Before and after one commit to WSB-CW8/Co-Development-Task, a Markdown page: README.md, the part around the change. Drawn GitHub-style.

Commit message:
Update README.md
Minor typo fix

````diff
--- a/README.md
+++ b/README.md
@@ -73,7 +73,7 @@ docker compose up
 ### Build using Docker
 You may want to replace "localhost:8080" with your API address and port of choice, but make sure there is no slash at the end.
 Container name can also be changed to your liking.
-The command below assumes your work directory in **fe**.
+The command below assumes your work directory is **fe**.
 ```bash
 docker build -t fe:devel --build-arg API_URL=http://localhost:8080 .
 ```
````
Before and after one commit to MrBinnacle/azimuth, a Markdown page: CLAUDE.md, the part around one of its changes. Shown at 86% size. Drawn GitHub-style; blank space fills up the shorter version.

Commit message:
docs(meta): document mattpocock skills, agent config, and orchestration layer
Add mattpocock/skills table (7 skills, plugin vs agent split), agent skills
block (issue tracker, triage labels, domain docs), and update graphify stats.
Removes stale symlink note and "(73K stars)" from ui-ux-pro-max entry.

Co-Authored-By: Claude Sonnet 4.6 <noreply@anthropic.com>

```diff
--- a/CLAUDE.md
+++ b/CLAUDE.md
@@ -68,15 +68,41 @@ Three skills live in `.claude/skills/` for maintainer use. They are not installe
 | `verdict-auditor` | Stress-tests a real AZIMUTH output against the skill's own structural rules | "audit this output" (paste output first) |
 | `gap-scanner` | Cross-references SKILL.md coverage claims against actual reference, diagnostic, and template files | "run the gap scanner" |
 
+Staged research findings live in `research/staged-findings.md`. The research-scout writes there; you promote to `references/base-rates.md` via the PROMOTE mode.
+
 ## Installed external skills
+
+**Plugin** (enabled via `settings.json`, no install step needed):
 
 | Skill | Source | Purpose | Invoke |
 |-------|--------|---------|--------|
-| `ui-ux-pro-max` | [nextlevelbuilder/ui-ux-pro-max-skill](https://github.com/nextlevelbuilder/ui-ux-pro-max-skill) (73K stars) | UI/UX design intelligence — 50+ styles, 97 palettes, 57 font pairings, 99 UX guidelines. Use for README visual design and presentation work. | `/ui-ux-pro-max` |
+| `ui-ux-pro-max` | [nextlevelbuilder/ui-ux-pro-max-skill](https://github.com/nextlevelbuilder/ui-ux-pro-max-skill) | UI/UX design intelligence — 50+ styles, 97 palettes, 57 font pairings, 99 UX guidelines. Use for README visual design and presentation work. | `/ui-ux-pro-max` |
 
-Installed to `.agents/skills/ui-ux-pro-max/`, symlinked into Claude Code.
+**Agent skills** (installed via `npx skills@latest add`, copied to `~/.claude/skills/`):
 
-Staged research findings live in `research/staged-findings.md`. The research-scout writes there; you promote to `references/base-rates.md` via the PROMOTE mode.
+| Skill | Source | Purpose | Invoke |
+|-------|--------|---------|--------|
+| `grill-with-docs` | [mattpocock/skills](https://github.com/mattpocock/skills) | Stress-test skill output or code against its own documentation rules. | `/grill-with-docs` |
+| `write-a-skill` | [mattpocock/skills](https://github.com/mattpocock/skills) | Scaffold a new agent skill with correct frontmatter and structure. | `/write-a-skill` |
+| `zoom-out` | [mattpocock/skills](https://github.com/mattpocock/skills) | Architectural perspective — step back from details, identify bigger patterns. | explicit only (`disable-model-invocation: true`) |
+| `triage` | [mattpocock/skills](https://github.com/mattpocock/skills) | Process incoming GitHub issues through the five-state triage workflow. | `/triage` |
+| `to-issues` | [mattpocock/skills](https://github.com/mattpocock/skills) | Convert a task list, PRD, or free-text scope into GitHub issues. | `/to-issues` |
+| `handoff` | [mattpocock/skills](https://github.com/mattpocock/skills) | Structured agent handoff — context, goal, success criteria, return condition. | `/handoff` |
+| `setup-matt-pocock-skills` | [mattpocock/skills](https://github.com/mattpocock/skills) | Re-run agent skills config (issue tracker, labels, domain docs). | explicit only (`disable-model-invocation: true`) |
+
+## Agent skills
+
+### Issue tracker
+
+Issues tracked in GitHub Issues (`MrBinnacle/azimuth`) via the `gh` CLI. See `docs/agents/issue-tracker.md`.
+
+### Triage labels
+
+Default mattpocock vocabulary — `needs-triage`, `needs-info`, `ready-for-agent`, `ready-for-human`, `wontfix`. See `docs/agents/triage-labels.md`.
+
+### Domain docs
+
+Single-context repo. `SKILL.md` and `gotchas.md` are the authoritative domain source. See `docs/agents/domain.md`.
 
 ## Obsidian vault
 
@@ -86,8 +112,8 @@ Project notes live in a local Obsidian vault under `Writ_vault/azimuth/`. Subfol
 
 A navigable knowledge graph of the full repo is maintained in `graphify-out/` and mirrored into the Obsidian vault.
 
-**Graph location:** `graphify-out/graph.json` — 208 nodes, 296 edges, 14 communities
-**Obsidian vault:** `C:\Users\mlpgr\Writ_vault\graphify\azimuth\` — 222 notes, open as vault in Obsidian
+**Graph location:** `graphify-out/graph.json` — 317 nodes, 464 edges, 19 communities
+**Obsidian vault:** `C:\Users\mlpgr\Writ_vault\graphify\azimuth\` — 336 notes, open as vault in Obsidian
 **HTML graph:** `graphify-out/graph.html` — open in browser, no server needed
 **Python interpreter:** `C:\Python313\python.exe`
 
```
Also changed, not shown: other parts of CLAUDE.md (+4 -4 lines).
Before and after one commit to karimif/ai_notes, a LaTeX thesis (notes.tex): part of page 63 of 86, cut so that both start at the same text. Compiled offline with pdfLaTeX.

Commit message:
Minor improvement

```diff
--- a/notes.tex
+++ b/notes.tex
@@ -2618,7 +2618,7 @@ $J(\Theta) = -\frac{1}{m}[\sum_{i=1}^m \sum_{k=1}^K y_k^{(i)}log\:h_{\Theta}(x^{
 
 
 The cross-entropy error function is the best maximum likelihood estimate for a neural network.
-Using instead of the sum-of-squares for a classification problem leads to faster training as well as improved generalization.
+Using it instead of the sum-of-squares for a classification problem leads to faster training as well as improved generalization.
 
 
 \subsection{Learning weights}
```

### What to produce
Print all records shown above, word for word.

### Solution
Before and after one commit to WSB-CW8/Co-Development-Task, a Markdown page: README.md, the part around the change. Drawn GitHub-style.

Commit message:
Update README.md
Minor typo fix

````diff
--- a/README.md
+++ b/README.md
@@ -73,7 +73,7 @@ docker compose up
 ### Build using Docker
 You may want to replace "localhost:8080" with your API address and port of choice, but make sure there is no slash at the end.
 Container name can also be changed to your liking.
-The command below assumes your work directory in **fe**.
+The command below assumes your work directory is **fe**.
 ```bash
 docker build -t fe:devel --build-arg API_URL=http://localhost:8080 .
 ```
````
Before and after one commit to MrBinnacle/azimuth, a Markdown page: CLAUDE.md, the part around one of its changes. Shown at 86% size. Drawn GitHub-style; blank space fills up the shorter version.

Commit message:
docs(meta): document mattpocock skills, agent config, and orchestration layer
Add mattpocock/skills table (7 skills, plugin vs agent split), agent skills
block (issue tracker, triage labels, domain docs), and update graphify stats.
Removes stale symlink note and "(73K stars)" from ui-ux-pro-max entry.

Co-Authored-By: Claude Sonnet 4.6 <noreply@anthropic.com>

```diff
--- a/CLAUDE.md
+++ b/CLAUDE.md
@@ -68,15 +68,41 @@ Three skills live in `.claude/skills/` for maintainer use. They are not installe
 | `verdict-auditor` | Stress-tests a real AZIMUTH output against the skill's own structural rules | "audit this output" (paste output first) |
 | `gap-scanner` | Cross-references SKILL.md coverage claims against actual reference, diagnostic, and template files | "run the gap scanner" |
 
+Staged research findings live in `research/staged-findings.md`. The research-scout writes there; you promote to `references/base-rates.md` via the PROMOTE mode.
+
 ## Installed external skills
+
+**Plugin** (enabled via `settings.json`, no install step needed):
 
 | Skill | Source | Purpose | Invoke |
 |-------|--------|---------|--------|
-| `ui-ux-pro-max` | [nextlevelbuilder/ui-ux-pro-max-skill](https://github.com/nextlevelbuilder/ui-ux-pro-max-skill) (73K stars) | UI/UX design intelligence — 50+ styles, 97 palettes, 57 font pairings, 99 UX guidelines. Use for README visual design and presentation work. | `/ui-ux-pro-max` |
+| `ui-ux-pro-max` | [nextlevelbuilder/ui-ux-pro-max-skill](https://github.com/nextlevelbuilder/ui-ux-pro-max-skill) | UI/UX design intelligence — 50+ styles, 97 palettes, 57 font pairings, 99 UX guidelines. Use for README visual design and presentation work. | `/ui-ux-pro-max` |
 
-Installed to `.agents/skills/ui-ux-pro-max/`, symlinked into Claude Code.
+**Agent skills** (installed via `npx skills@latest add`, copied to `~/.claude/skills/`):
 
-Staged research findings live in `research/staged-findings.md`. The research-scout writes there; you promote to `references/base-rates.md` via the PROMOTE mode.
+| Skill | Source | Purpose | Invoke |
+|-------|--------|---------|--------|
+| `grill-with-docs` | [mattpocock/skills](https://github.com/mattpocock/skills) | Stress-test skill output or code against its own documentation rules. | `/grill-with-docs` |
+| `write-a-skill` | [mattpocock/skills](https://github.com/mattpocock/skills) | Scaffold a new agent skill with correct frontmatter and structure. | `/write-a-skill` |
+| `zoom-out` | [mattpocock/skills](https://github.com/mattpocock/skills) | Architectural perspective — step back from details, identify bigger patterns. | explicit only (`disable-model-invocation: true`) |
+| `triage` | [mattpocock/skills](https://github.com/mattpocock/skills) | Process incoming GitHub issues through the five-state triage workflow. | `/triage` |
+| `to-issues` | [mattpocock/skills](https://github.com/mattpocock/skills) | Convert a task list, PRD, or free-text scope into GitHub issues. | `/to-issues` |
+| `handoff` | [mattpocock/skills](https://github.com/mattpocock/skills) | Structured agent handoff — context, goal, success criteria, return condition. | `/handoff` |
+| `setup-matt-pocock-skills` | [mattpocock/skills](https://github.com/mattpocock/skills) | Re-run agent skills config (issue tracker, labels, domain docs). | explicit only (`disable-model-invocation: true`) |
+
+## Agent skills
+
+### Issue tracker
+
+Issues tracked in GitHub Issues (`MrBinnacle/azimuth`) via the `gh` CLI. See `docs/agents/issue-tracker.md`.
+
+### Triage labels
+
+Default mattpocock vocabulary — `needs-triage`, `needs-info`, `ready-for-agent`, `ready-for-human`, `wontfix`. See `docs/agents/triage-labels.md`.
+
+### Domain docs
+
+Single-context repo. `SKILL.md` and `gotchas.md` are the authoritative domain source. See `docs/agents/domain.md`.
 
 ## Obsidian vault
 
@@ -86,8 +112,8 @@ Project notes live in a local Obsidian vault under `Writ_vault/azimuth/`. Subfol
 
 A navigable knowledge graph of the full repo is maintained in `graphify-out/` and mirrored into the Obsidian vault.
 
-**Graph location:** `graphify-out/graph.json` — 208 nodes, 296 edges, 14 communities
-**Obsidian vault:** `C:\Users\mlpgr\Writ_vault\graphify\azimuth\` — 222 notes, open as vault in Obsidian
+**Graph location:** `graphify-out/graph.json` — 317 nodes, 464 edges, 19 communities
+**Obsidian vault:** `C:\Users\mlpgr\Writ_vault\graphify\azimuth\` — 336 notes, open as vault in Obsidian
 **HTML graph:** `graphify-out/graph.html` — open in browser, no server needed
 **Python interpreter:** `C:\Python313\python.exe`
 
```
Also changed, not shown: other parts of CLAUDE.md (+4 -4 lines).
Before and after one commit to karimif/ai_notes, a LaTeX thesis (notes.tex): part of page 63 of 86, cut so that both start at the same text. Compiled offline with pdfLaTeX.

Commit message:
Minor improvement

```diff
--- a/notes.tex
+++ b/notes.tex
@@ -2618,7 +2618,7 @@ $J(\Theta) = -\frac{1}{m}[\sum_{i=1}^m \sum_{k=1}^K y_k^{(i)}log\:h_{\Theta}(x^{
 
 
 The cross-entropy error function is the best maximum likelihood estimate for a neural network.
-Using instead of the sum-of-squares for a classification problem leads to faster training as well as improved generalization.
+Using it instead of the sum-of-squares for a classification problem leads to faster training as well as improved generalization.
 
 
 \subsection{Learning weights}
```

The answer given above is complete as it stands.